His son required many surgeries, plus more than a dozen blood transfusions.
“That’s why I do blood drives,” Diedrich says. “You never know when anybody will need it, but it has to be there.”
When Diedrich sat in the hospital waiting room, he spoke with a loved one of another ICU patient.
“I talked about giving blood,” he says. “They said their son had taken 20 units of blood already. They were thanking me for what I do. But the thanks should go to the people that walk through the door of a blood drive to give. I’m just a go-between.”
Although his son is doing well except for some aches and pains from the injuries, the incident inspired Diedrich even more to continue his passion to collect more and more blood for other families who are in need.
A Huge Success
Diedrich works with Heartland Blood Centers to host his blood drives, and the local chapter of the Knights of Columbus sponsors the drives at St. John the Baptist Catholic Church in Johnsburg.
At the end of 2011, Heartland announced that among its 208 donation areas, Diedrich’s blood drives brought in more than 450 blood units for the year — second only to the village of Lombard. While an admirable feat, to put that number into perspective, 600 blood units are needed on average each day in the Chicago area, says Michelle Dodd, a marketing representative for Heartland.
However, Dodd still wishes more people with Diedrich’s ambition and selflessness could help at all her blood drives.

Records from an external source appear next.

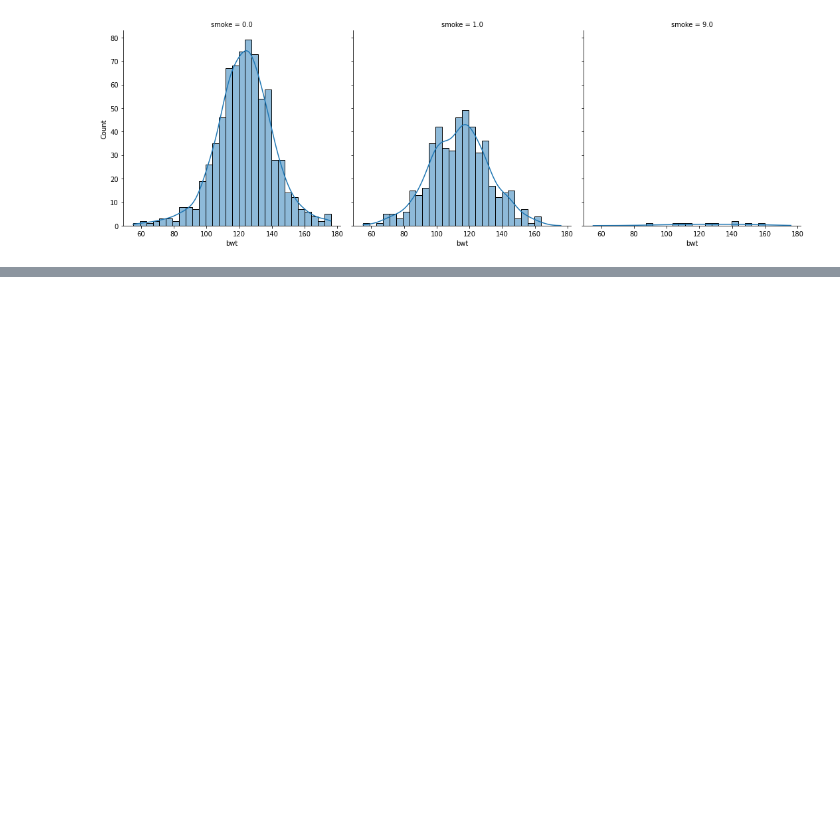
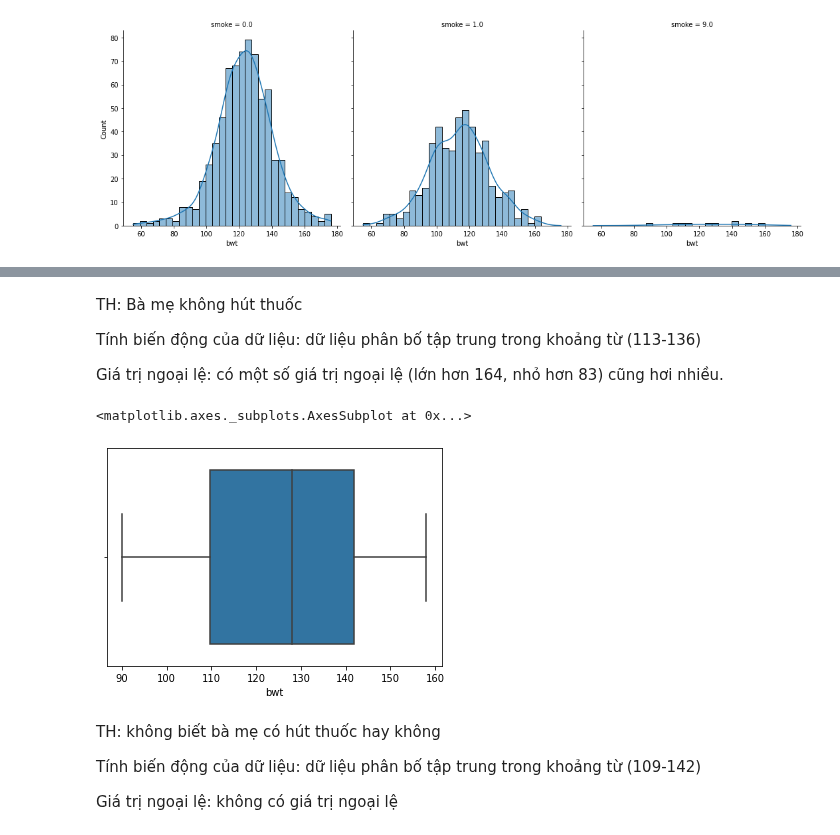
Before and after one commit to trinhvanypro1/-DataAnalystDeepLearning, a Jupyter notebook: Lab5.ipynb, the cells around one changed output, grey strips where cells are left out. Cells and saved outputs as stored; diff of their text form; code cells hidden in the pictures; blank space fills up the shorter version.

```diff
--- a/Lab5.ipynb
+++ b/Lab5.ipynb
@@ -102,5 +104,5 @@ nosmoke=babies[babies['smoke']==0]
 # %%
-unknown=babies[babies['smoke']==9]
+unknown=babies.loc[babies['smoke']==9]
 # %% [markdown]
 Tạo hàm tính Q1,Q2,Q3:
 # %%
@@ -176,0 +246,17 @@ sns.displot(babies,x='bwt',col='smoke',kde=True)
+# %% [markdown]
+TH: Bà mẹ không hút thuốc
+
+Tính biến động của dữ liệu: dữ liệu phân bố tập trung trong khoảng từ (113-136)
+
+Giá trị ngoại lệ: có một số giá trị ngoại lệ (lớn hơn 164, nhỏ hơn 83) cũng hơi nhiều.
+# %%
+sns.boxplot(x='bwt',data=unknown)
+# %% [output]
+<matplotlib.axes._subplots.AxesSubplot at 0x...>
+[figure, added]
+# %% [markdown]
+TH: không biết bà mẹ có hút thuốc hay không
+
+Tính biến động của dữ liệu: dữ liệu phân bố tập trung trong khoảng từ (109-142)
+
+Giá trị ngoại lệ: không có giá trị ngoại lệ
```
Also changed, not shown: parts of 16 cells of this notebook.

“He is the most dedicated coordinator I’ve ever had the pleasure of working with,” she says. “He [took] it to heart even before his son needed so many transfusions. I wish I could clone him. If we had more Arnies in the world, blood drives wouldn’t be a problem.”
Diedrich paints signs that sit along the roadways advertising drives. Heartland gives him 10 pages with 36 names on each page of potential donors, and he calls each one of them with the help of volunteers.
Then, they call donors again right before the drive to remind them of the date and time they should arrive. His wife, Barb, also helps out with the drives, greeting people all day long and working at the desk.
The Johnsburg blood drive requires 15 beds because so many people come through. During the last blood drive Diedrich hosted in March, 120 units of blood were collected.
Many of Diedrich’s donors come to all four drives each year, he says. Diedrich, himself, has donated 72 units of blood since the 1990s.
He also participates in double red cell donations — which involves much more testing than a regular blood donation, Dodd says.
Continuing To Give
Diedrich’s volunteerism doesn’t end with blood drives. He also donates profits from his farming to St. Jude Children’s Research Hospital.
“His heart is really remarkable,” Dodd says.
And he offers a helping hand to others when possible.
He recently worked with a neighboring farmer to take the steel roof off of the farmer’s barn. However, something went awry.
“I took a wrong step, and I fell 8 feet down and landed on concrete. I broke my hip,” he says.
Diedrich underwent surgery for his hip and for his shoulder. But, by his next blood drive, he hopes to be his old self again.
The next St. John’s/Knights of Columbus blood drive will take place from 7:30 a.m. to 1 p.m. June 30 at the church at 2302 W. Church St., in Johnsburg. For more information, call Diedrich at 815-728-1848 or visit www.heartlandbc.org/drives.html.